SEO questioned around 600 companies about innovation and sustainability, the coronavirus pandemic, digitization, and climate policy, among other things. 55.2 percent expect to be climate neutral by 2030 or earlier, compared to 49.3 percent last year. The proportion of companies who expect to reach this goal by 2050 fell from 32.9 percent to 21.8 percent. And 22.2 percent of companies said they don't expect to be climate neutral by 2099.
The Innovation Monitor does not mention numbers. But based on the Netherlands 1.9 million companies, FD calculated that at least tens of thousands of companies will not achieve the country's climate goals. The researchers did not question the companies about why they're not implementing climate measures. According to FD, expense and customers not asking for climate measures are the likely reasons.
University of Amsterdam researcher Henk Volberda called it an "extremely worrying development" that so many companies are not trying to achieve climate neutrality. Rapid action by governments and companies worldwide is essential to turn the tide of global warming, and that includes the Netherlands, he said to FD. Volberda, therefore, wonders whether these companies will be able to keep existing in their current forms in the longer term, also in light of increasingly strict climate and environmental legislation and increasing social and political pressure.

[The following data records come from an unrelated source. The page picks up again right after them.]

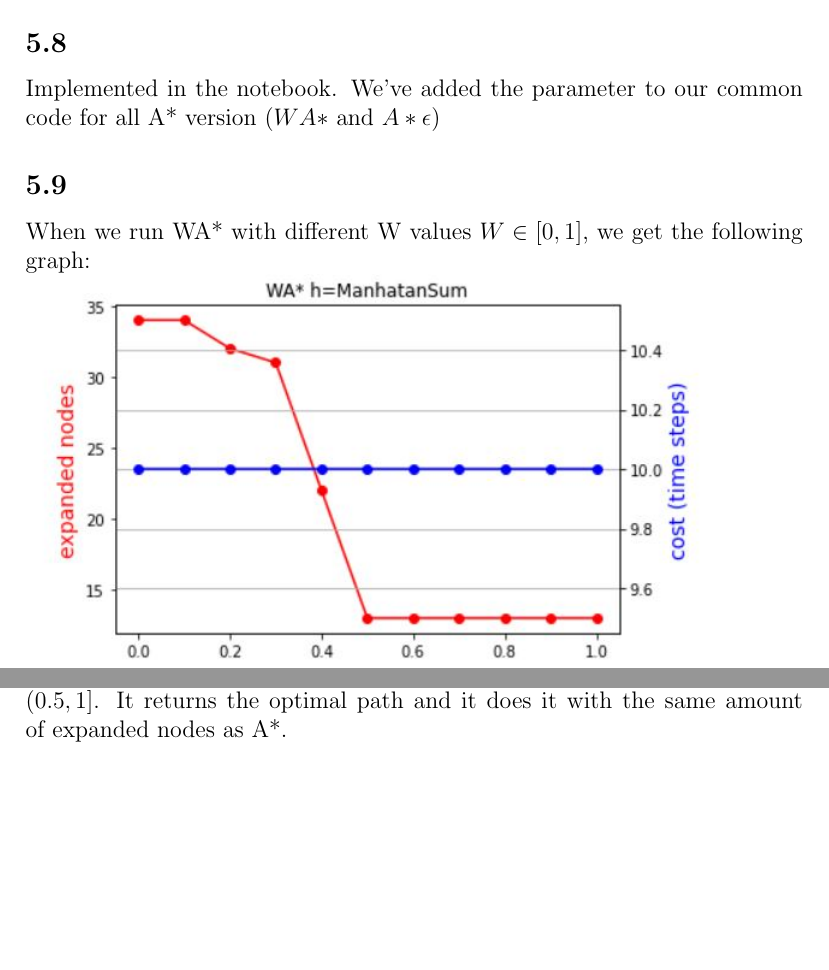
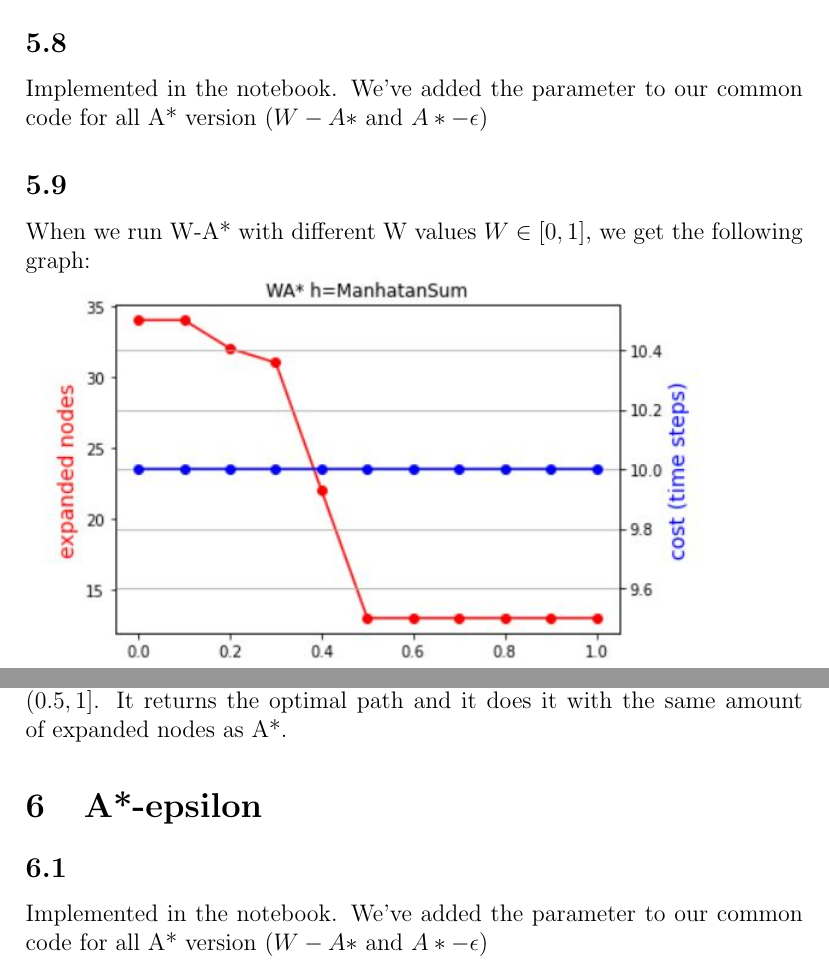
Before and after one commit to ynahum/ai_hw, a LaTeX problem sheet (hw1/main.tex): two parts of pages 13 and 14 of 14 before the commit and two parts of pages 13 and 14 of 15 after it, joined at a grey line, cut so that both start at the same text, the shorter picture padded with empty space. Compiled offline with pdfLaTeX.

Commit message:
Updates from Overleaf

```diff
--- a/hw1/main.tex
+++ b/hw1/main.tex
@@ -263,11 +263,11 @@ In the blind search, with the null heuristic ($W=0$), we've expanded 34 nodes  e
 In total we've saved $34-13=21$ expansions saved.
 
 \subsection{}
-Implemented in the notebook. We've added the parameter to our common code for all A* version ($WA*$ and $A*\epsilon$)
+Implemented in the notebook. We've added the parameter to our common code for all A* version ($W-A*$ and $A*-\epsilon$)
 
 \subsection{}
 
-When we run WA* with different W values $W\in[0,1]$, we get the following graph:\\
+When we run W-A* with different W values $W\in[0,1]$, we get the following graph:\\
 \includegraphics[scale=1]{w_graph.JPG}\\
 
 We have printed the cost in time steps. The reward is the same for all as in all we've found the optimal path (10 time steps, reward=11)
@@ -286,6 +286,11 @@ However, if we take $w_1<w_2$ in our graph, we can see that the solution we get
 
 In our diagram, we don't see that we lose/gain from changing $W$ in $(0.5,1]$. It returns the optimal path and it does it with the same amount of expanded nodes as A*.
 
+\section{A*-epsilon}
+\subsection{}
+Implemented in the notebook. We've added the parameter to our common code for all A* version ($W-A*$ and $A*-\epsilon$)
+
+\subsection{}
 
 
 
```
Also changed, not shown: hw1/main.tex (2 more changed lines).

The Amsterdam professor of strategy and innovation also raised concerns about increasing polarization between companies in the field of climate policy. "The number of frontrunners with ambitious climate pans is increasing, but the number of laggards is also rising sharply," he said to FD. "The distance between the frontrunners and those who lag behind or give up is increasing. That worries us greatly."